Make the Best Italian Antipasto at Home

We don’t call it charcuterie

Antipasto, or "before the meal," is the course that signals the start of an Italian feast. Antipasti, plural, refers to a spread of Italian snacks, and appetizers to stimulate the appetite. Whether you slice, dice, drape or arrange antipasti- on a platter or buffet style, you want to make them as colorful, enticing, and charming as the Italian restaurant owner who makes his way to your table, asking for your mother by name. We've compiled an A.N.T.I.P.A.S.T.O. Guide for your next get-together to help you build a spread that will knock your “calzini” off. 


These traditionally herbaceous libations (think Campari and soda, negroni, and Aperol spritz) set the welcoming, convivial tone of enjoying antipasti with friends. They're light on alcohol, and they are the perfect companion to a wide range of flavors, from salty snacks to cured meats and rich cheeses. Classic aperitivi are easy to concoct at home, but the bright, light bubbles of a bottle of Prosecco or dry, effervescent Lambrusco do the trick too!


Walnuts, pistachios, and hazelnuts are antipasto must-haves for their crunch. Along with hunks of rustic bread, taralli, and grissini, they are an essential savory component to an antipasti platter or spread. 


A bowl of freshly chopped tomatoes in their prime, topped with sea salt flakes and drizzles of excellent quality, cold-pressed olive oil offers gorgeous simplicity and much-needed acidity to balance rich and salty salumi e formaggi (meats and cheese). 


Experiment with involtini. These “rolls" are slices of meat, vegetables, cheese, or fish wrapped around a filling to make little bundles or packages. They look beautiful, are easy to portion, and each one is a taste sensation since it's two complementary flavors in one bite - you can dream up any number of seasonal pairings, from spring asparagus wrapped with cured meat to heartier appetizers, such as baked involtini di melanzane— thin slices of eggplant filled with ricotta. 


For a buffet-style antipasto, setting out a variety of small bowls, boards, mix and match grandma-style plates, and funky, colorful vessels will reflect your sense of style and help to create a homey, warm vibe. The more diverse the vessels are in height, depth, and size, the better to showcase your offerings. Arrange a mouthwatering selection of antipasti on a platter and park them in the center of the table to get your meal underway. Place bright roasted peppers, deep green olives, or other colorful items in the center of the platter, so the color pops!


Abbondanza is the feeling of warmth and generosity that is the hallmark of Italian cooking and entertaining. You can capture a feeling of abundance by rounding out a simple selection of olives, nuts, and cured meat and cheese by adding a dish with rustic beauty and heft, such as grilled polenta, frittata wedges, homemade focaccia, or mini pizzas. 
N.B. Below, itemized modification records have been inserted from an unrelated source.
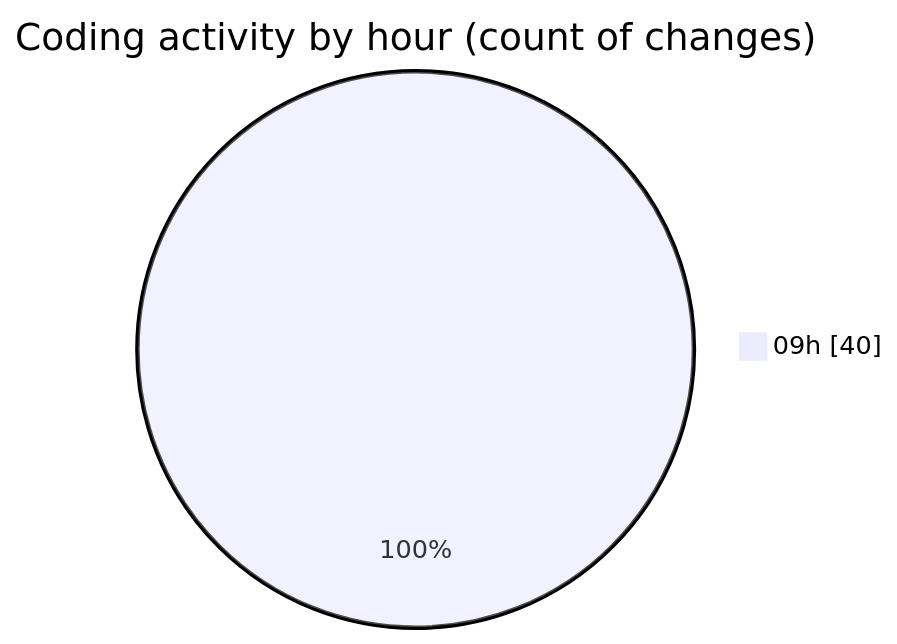
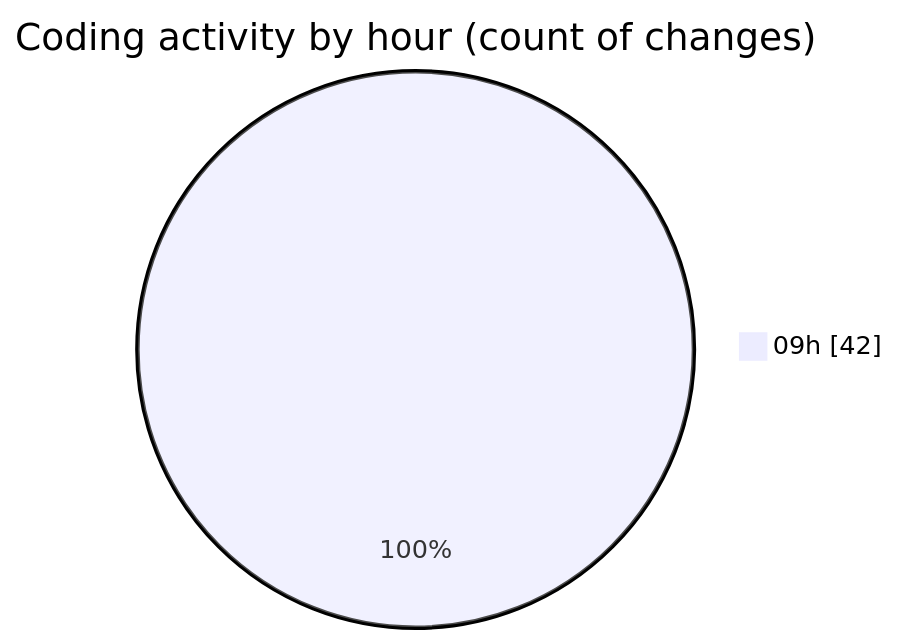
One commit to momahboobian/code-tracking changed the second of 2 diagrams in 2025-03-14/cda/README.md. Above: the diagram before and after it, drawn with Mermaid. The commit also changed other lines of this file and 1 other file, not shown here.

````diff
--- a/2025-03-14/cda/README.md
+++ b/2025-03-14/cda/README.md
@@ -37,5 +38,5 @@
 ```mermaid
 pie showData
 title Coding activity by hour (count of changes)
-"09h" : 40
+"09h" : 42
 ```
````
Seasonal vegetables and fruits add earthy notes and contrasting sweetness to your antipasto arrangement. Some favorites are fresh fennel, spicy radishes, and bell peppers. You can also offer marinated mushrooms, roasted peppers, or grilled or marinated eggplant and zucchini. Bunches of grapes, fresh figs, and melons make great accompaniments, or add fruit jams, vegetable spreads, or pickled vegetables, such as giardiniera, for a sour edge. 


Draw inspiration from each of Italy's twenty regions, including Sicily and Sardinia, to create an antipasti selection comprised of regional favorites. Pair paper-thin, silky-sweet slices of Prosciutto di Parma with a salty hunk of Parmigiano-Reggiano drizzled with aged Balsamic vinegar from Modena, which is each a specialty produced in Emilia-Romagna. Remember: “If it grows together, it goes together.”
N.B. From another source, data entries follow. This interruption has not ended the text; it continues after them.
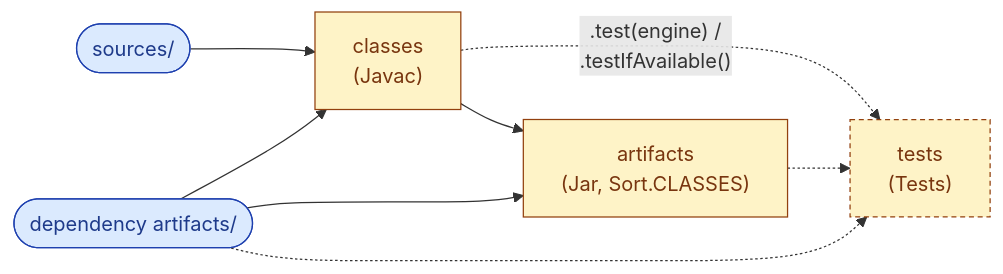
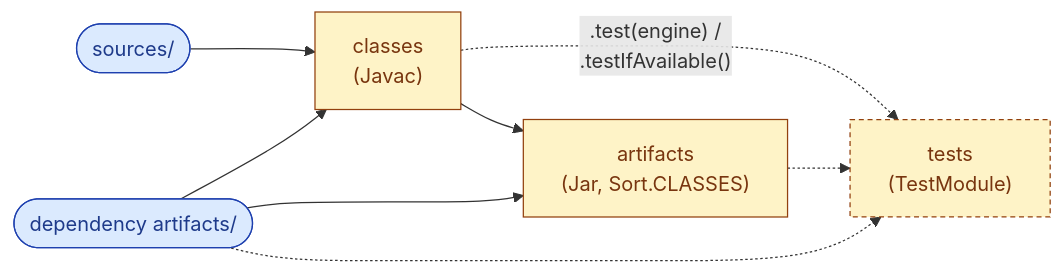
One commit to raphw/jenesis changed the first of 6 diagrams in README.md. Above: the diagram before and after it, drawn with Mermaid. The commit also changed other lines of this file and 35 other files, not shown here.

````diff
--- a/README.md
+++ b/README.md
@@ -245,18 +245,18 @@
 ```mermaid
 flowchart LR
   classDef input fill:#dbeafe,stroke:#1e40af,color:#1e3a8a;
   classDef step fill:#fef3c7,stroke:#92400e,color:#78350f;
   classDef optional fill:#fef3c7,stroke:#92400e,color:#78350f,stroke-dasharray:4 3;
   src(["sources/"]):::input
   arts(["dependency artifacts/"]):::input
   classes["classes<br/>(Javac)"]:::step
   artifacts["artifacts<br/>(Jar, Sort.CLASSES)"]:::step
-  tests["tests<br/>(Tests)"]:::optional
+  tests["tests<br/>(TestModule)"]:::optional
   src --> classes
   arts --> classes
   classes --> artifacts
   arts --> artifacts
   classes -.->|".test(engine) /<br/>.testIfAvailable()"| tests
   artifacts -.-> tests
   arts -.-> tests
 ```
````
Include a mix of Italian olives, such as buttery, salty Castelvetrano, sweet and fruity Taggiasca, briny Sicilian Saracena, or sour Gaeta, to capture a range of flavor profiles- savory, sweet, salty, and sour for your antipasto course.

Theresa Gambacorta
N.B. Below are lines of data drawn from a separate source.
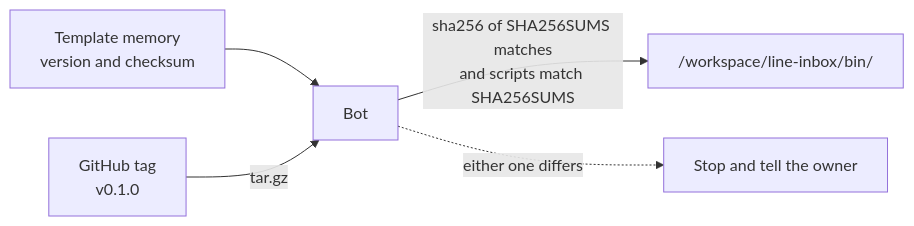
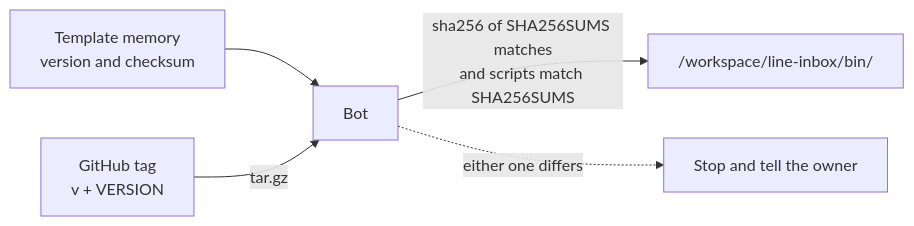
The diagram in README.en.md (keesmark/grok-bot-line-desk), drawn with Mermaid before and after one commit. The commit also changed other lines of this file and 4 other files, not shown here.

````diff
--- a/README.en.md
+++ b/README.en.md
@@ -25,7 +25,7 @@
 ```mermaid
 flowchart LR
   M[Template memory<br>version and checksum] --> B[Bot]
-  R[GitHub tag<br>v0.1.0] -->|tar.gz| B
+  R[GitHub tag<br>v + VERSION] -->|tar.gz| B
   B -->|sha256 of SHA256SUMS matches<br>and scripts match SHA256SUMS| W["/workspace/line-inbox/bin/"]
   B -.->|either one differs| S[Stop and tell the owner]
 ```
````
Theresa Gambacorta is a writer and cookbook co-author. Her writing has appeared in such titles as La Cucina Italiana, Spin Magazine, Men's Fitness, Muscle and Fitness, and Centennial's special interest publications. She is the co-author of chef Joey Campanaro's Big Love Cooking (Chronicle, 2020), chef Nasim Alikhani's Sofreh (Knopf, 2023), and the forthcoming vegan cookbook, Eat What Elephants Eat by activist Dominick Thompson (Simon Element, 2024).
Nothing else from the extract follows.